    • CSS Modules Documentation: General overview and some implementations.
    • ES CSS Modules: PostCSS plugin that combines CSS Modules and ES Imports.
    • Tree Shaking Bootstrap: Jacob Parker describes how to include only those parts of Bootstrap you are really using on your website by leveraging CSS modules and ES6 modules.
  • Components: Reusable and composable pieces of HTML, CSS and/or JavaScript code which are mostly used for GUI elements.
    • Component Check: In this project Donald Pipowitch compares the usage and development of components in several frameworks such as Angular, Ember, Cycle.js and React.
    • Container Components: Container Components is a pattern which allows to separate data-fetching and rendering concerns and increase the reusability of the (child) components.
    • Devbridge Styleguide: Devbridge Styleguide helps you create, share, and automate a living visual style library of your brand.
    • Presentational and Container Components: Dan Abramov creates a pattern for separating presentational and container components to increase reusability and clarity of the application code.
    • Web Components: Web Components is a W3C standard for encapsulated, reusable and composable widgets for the web platform.
      • Are We Componentized Yet?: Tracking the progress of Web Components through standardisation, polyfillification and implementation.
      • Custom Elements: Eric Bidelman describes how to create new HTML elements and manage their life cycle.
      • Custom Elements W3C Editor's Draft: This specification describes the method for enabling the author to define and use new types of DOM elements in a document.
      • HTML Imports W3C Editor's Draft: HTML Imports are a way to include and reuse HTML documents in other HTML documents.
      • HTML Imports: #include for the web: Eric Bidelman describes how to use HTML imports and goes through several edge cases.
      • HTML's New Template Tag: The template element allows you to declare fragments of DOM which are parsed, inert at page load, and instantiated later at runtime.
      • Shadow DOM 101: Dominic Cooney shows you how to use Shadow DOM in this tutorial.
      • Shadow DOM 201: Eric Bidelman explains advanced topics related to styling of Shadow DOM elements.
      • Shadow DOM 301: Eric Bidelman talks about advanced Shadow DOM topics like multiple shadow roots, insertion points, event model and Shadow DOM Visualizer.
      • Shadow DOM W3C Editor's Draft: This specification describes a method of combining multiple DOM trees into one hierarchy and how these trees interact with each other within a document, thus enabling better composition of the DOM.
      • ShadowDOM Visualizer: This tool allows you to visualize how Shadow DOM renders in the browser.
      • Why Web Components Are So Important: Leon Revill compares web components with concepts from different frameworks and explains why web components matter.
      • Write Web Components with ES2015 (ES6): This tutorial shows how to create a web component using ES2015 and how to make use of babel to transpile back to ES5.
  • DOM Diffing & Patching: Diffing & Patching is a pattern which allows faster and simpler rendering and updating of DOM trees as manual manipulation à la jQuery.
    • Change And Its Detection In JavaScript Frameworks: This article explores several approaches to manage state: Ember's data binding, Angular's dirty checking, React's virtual DOM, and its relationship to immutable data structures.
    • Cito.js: The core of cito.js consists of a virtual DOM library inspired by React/Mithril.
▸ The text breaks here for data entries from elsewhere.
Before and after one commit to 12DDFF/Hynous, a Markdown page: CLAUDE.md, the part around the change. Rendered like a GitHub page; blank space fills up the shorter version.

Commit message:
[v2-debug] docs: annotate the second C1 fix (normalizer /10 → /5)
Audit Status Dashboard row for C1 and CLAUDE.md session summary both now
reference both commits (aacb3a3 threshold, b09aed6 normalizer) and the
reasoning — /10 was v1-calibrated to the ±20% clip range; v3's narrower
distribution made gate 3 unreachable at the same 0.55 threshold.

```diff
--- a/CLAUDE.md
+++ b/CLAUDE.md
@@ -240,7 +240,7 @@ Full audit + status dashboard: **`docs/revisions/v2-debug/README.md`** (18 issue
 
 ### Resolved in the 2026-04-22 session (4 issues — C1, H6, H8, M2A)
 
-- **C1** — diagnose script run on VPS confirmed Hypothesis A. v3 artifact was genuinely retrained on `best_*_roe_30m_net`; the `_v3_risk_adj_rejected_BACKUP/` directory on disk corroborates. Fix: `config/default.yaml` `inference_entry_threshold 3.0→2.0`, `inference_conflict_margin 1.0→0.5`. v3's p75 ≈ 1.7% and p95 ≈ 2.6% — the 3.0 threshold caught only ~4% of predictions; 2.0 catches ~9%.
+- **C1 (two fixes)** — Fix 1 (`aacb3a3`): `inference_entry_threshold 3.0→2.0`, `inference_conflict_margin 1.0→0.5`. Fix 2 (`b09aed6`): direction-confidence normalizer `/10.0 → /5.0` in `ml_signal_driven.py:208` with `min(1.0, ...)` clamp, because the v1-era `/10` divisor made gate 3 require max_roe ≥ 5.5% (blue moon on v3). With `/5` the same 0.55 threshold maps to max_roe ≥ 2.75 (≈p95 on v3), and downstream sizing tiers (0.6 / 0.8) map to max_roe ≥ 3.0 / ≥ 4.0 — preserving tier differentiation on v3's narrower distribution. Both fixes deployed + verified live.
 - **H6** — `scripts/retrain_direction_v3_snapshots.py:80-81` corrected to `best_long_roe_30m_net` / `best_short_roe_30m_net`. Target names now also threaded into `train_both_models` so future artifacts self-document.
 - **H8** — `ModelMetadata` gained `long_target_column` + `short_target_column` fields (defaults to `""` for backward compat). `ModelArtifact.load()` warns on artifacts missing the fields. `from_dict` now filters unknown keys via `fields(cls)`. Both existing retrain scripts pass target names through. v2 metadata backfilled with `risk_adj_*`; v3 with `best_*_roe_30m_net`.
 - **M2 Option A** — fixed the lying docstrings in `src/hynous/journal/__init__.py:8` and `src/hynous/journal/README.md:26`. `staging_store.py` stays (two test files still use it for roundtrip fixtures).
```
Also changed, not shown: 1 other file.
On top of that, it will provide a component framework which will make it easy to build well-encapsulated components.
    • Incremental DOM: Incremental DOM is a library for building up DOM trees and updating them in-place when data changes. It differs from the established virtual DOM approach in that no intermediate tree is created (the existing tree is mutated in-place).
    • Morphdom: Lightweight module for morphing an existing DOM node tree to match a target DOM node tree. It's fast and works with the real DOM—no virtual DOM here!
    • React Demystified: This article is an attempt to explain the core ideas behind React.js and Virtual DOM.
    • React vs Incremental DOM vs Glimmer: In this post we will explore three technologies to build dynamic DOMs. We will also run benchmarks and find out which one is faster.
    • React-less Virtual DOM with Snabbdom: functions everywhere!: Yassine Elouafi shows in this post how to write a virtual DOM based applications using a small and standalone library.
    • Snabbdom: A virtual DOM library with focus on simplicity, modularity, powerful features and performance.
    • Virtual DOM: Virtual-dom is a collection of modules designed to provide a declarative way of representing the DOM for your app. So instead of updating the DOM, you simply create a virtual tree or VTree, which looks like the DOM state that you want.
      • html-to-vdom: This is yet another library to convert HTML into a vtree. It's used in conjunction with virtual-dom to convert template based views into virtual-dom views.
      • html2hyperscript: Automatically translate old HTML markup into the new Hyperscript markup embeddable directly inside your component Javascript code.
      • vdom-to-html: Turn Virtual DOM nodes into HTML.
      • vdom-virtualize: Turn a DOMNode into a virtual-dom node.
      • virtual-html: Convert given HTML into Virtual DOM object.
      • vtree-select: Select vtree nodes (used by virtual-dom) using css selectors. Selector matching is done using cssauron. See the documentation for details on supported selectors.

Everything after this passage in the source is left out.